Charles Hudon was called for high-sticking with 30 seconds to go in the period, but the Habs would escape the start of the power play unscathed so the Islanders remained ahead by one heading to the third.

The third period started with some disciplined defensive play that allowed Montreal to kill the penalty. The Habs then quickly gave the tone to the period as Drouin broke down the wing with speed and rang a shot off the post. Tatar was quick to follow suit, but his shot was easily stopped by Greiss. As the Habs continued to completely dominate the action, both Artturi Lehkonen and Drouin missed golden opportunities to tie the game as Drouin really shot quite wide on a play where he was given a wide-open net after a spectacular pass by Victor Mete.

With seven minutes expired in the period, a strong forecheck by Armia and Kotkaniemi meant puck retrieval for the Habs. The puck found its way to Juulsen who opted for the point shot that was deflected by Lehkonen to finally tie the game.

Montreal continued to dominate as Greiss had to keep his team in the game with big stops against Tatar and Hudon notably. The Islanders would finally get their legs going for the final six minutes of the game as they started winning some puck races and forced the Canadiens to play in their zone a bit. However, neither team was able to get a goal and this game was headed to overtime although the Habs got caught with too many men on the ice with seconds remaining.

The overtime would see the Islanders power play continue for 1:34 but the Islanders never really threatened Niemi’s net. The three and a half minutes that remained were mostly played at 4-on-4 with the Habs dizzying the Islanders as they created chance after chance that they just weren’t able to finish, sending it to a shootout.  Niemi stopped five Islander shooters before Armia finally scored to end the game with a solid shot low to the glove side.

HabsWorld Habs 3 Stars

1st Star – Max Domi

The October winner of the Molson Cup continues to impress in November. Relentless puck-hounding, smart plays with the puck and good decisions are quickly making him a fan favourite. Not only is he an incredibly entertaining player to watch, but he’s also making all players around him better, and there isn’t much more a team can ask from their pivot, especially not a 23-year old playing the position full-time for the first time in years.

Stats: 1 goal, 1 assist, +1, 1 shot, 19:55 T.O.I.

2nd Star – Noah Juulsen

If Juulsen looked every bit a rookie against the Lightning, he was much better in this one. His positioning was on point, as was his physical play and his decisions with the puck.
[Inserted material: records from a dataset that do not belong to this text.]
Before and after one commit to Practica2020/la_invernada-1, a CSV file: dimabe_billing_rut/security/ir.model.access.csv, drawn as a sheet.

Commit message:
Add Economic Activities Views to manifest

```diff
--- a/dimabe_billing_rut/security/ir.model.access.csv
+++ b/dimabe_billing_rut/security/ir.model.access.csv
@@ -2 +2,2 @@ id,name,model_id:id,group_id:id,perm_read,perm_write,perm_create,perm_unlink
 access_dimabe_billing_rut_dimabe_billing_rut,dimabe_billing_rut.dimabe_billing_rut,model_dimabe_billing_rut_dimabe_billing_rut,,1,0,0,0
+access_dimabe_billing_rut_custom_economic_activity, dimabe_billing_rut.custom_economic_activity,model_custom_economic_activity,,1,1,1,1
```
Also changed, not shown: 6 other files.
This started with a strong first shift killing a penalty, and obviously, it ended with his second assist of the night on the tying goal.

Stats: 2 assists, +1, 1 shot, 5 hits, 19:03 T.O.I.
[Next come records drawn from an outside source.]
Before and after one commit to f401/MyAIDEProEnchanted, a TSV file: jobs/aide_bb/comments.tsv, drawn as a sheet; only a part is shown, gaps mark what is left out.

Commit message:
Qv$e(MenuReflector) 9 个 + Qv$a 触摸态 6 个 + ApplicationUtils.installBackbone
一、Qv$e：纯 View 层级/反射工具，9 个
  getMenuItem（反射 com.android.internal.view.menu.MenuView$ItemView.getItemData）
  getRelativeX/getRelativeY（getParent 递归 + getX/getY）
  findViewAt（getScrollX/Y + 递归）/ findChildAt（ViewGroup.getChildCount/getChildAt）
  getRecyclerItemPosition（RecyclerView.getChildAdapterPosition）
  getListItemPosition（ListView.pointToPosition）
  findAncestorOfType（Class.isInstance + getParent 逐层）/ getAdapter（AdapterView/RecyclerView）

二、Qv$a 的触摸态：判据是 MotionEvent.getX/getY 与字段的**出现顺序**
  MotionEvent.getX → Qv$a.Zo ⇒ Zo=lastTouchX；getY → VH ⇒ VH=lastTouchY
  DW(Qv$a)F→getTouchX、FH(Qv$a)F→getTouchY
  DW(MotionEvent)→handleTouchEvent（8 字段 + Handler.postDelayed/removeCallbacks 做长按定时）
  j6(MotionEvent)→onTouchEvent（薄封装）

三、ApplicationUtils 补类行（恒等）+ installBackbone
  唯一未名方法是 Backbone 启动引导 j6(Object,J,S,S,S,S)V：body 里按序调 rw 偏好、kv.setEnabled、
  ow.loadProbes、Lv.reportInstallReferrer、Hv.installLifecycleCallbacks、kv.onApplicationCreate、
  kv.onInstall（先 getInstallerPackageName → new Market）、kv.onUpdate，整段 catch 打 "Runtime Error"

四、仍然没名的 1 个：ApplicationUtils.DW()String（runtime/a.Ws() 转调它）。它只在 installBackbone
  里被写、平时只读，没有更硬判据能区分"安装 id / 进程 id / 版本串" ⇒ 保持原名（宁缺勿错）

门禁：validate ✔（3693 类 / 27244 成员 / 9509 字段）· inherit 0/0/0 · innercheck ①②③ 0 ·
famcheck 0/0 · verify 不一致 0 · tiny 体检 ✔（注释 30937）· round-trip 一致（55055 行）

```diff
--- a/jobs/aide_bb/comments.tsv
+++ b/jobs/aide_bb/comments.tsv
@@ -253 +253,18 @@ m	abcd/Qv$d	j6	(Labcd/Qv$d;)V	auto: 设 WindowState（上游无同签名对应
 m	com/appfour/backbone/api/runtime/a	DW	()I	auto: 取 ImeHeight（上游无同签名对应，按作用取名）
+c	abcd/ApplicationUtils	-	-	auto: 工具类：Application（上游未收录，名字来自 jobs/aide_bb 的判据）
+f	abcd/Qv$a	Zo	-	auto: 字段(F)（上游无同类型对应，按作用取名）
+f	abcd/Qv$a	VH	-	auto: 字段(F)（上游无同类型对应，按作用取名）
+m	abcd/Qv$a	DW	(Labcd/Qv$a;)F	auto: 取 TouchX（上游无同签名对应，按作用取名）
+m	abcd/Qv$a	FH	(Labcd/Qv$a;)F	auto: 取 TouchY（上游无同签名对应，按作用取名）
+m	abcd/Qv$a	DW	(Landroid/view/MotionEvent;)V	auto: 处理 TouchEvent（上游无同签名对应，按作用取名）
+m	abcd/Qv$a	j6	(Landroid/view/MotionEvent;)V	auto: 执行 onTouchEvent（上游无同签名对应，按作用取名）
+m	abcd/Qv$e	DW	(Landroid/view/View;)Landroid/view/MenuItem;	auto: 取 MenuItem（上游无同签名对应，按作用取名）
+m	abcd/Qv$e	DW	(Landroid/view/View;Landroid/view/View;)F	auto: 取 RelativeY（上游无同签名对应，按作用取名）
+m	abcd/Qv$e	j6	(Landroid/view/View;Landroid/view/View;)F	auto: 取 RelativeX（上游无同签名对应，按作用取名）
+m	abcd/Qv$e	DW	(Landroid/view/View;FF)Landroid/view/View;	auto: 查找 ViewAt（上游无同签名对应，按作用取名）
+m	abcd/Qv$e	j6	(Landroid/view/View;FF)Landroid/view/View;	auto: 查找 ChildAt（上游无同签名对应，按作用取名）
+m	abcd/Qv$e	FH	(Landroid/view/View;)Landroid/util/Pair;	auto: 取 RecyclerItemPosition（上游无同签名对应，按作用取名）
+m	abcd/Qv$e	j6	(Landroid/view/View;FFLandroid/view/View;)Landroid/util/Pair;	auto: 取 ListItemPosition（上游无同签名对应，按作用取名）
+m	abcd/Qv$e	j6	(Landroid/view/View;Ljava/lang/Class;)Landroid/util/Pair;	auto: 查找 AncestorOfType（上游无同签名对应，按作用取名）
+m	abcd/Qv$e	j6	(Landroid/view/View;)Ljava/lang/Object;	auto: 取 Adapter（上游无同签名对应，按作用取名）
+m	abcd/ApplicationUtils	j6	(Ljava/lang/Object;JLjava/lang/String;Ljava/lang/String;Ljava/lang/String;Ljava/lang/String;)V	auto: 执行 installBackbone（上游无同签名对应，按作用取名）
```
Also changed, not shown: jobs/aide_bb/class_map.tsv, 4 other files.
3rd Star – Jonathan Drouin

Drouin remains the most skillful player on this team and when he decides to turn on his effort, he appears unstoppable. Luckily for him, Domi is on his line and his never-quit mentality appears hard for Drouin not to imitate.

Stats: 1 goal, 1 assist, +1, 6 shots, 20:16 T.O.I.

Honourable Mention – Joel Armia

For all the games that Kotkaniemi was forechecking and creating chances for Armia, the roles were reversed this time as Armia committed to many strong forechecks that allowed him to create great scoring chances for Kotkaniemi. Unfortunately, Kotkaniemi just wasn’t able to finish the plays, so both end the night with statistics that don’t reflect their overall play.

Stats: 1 assist , 0 (+/-), 3 shots, 1 hit, 16:05 T.O.I.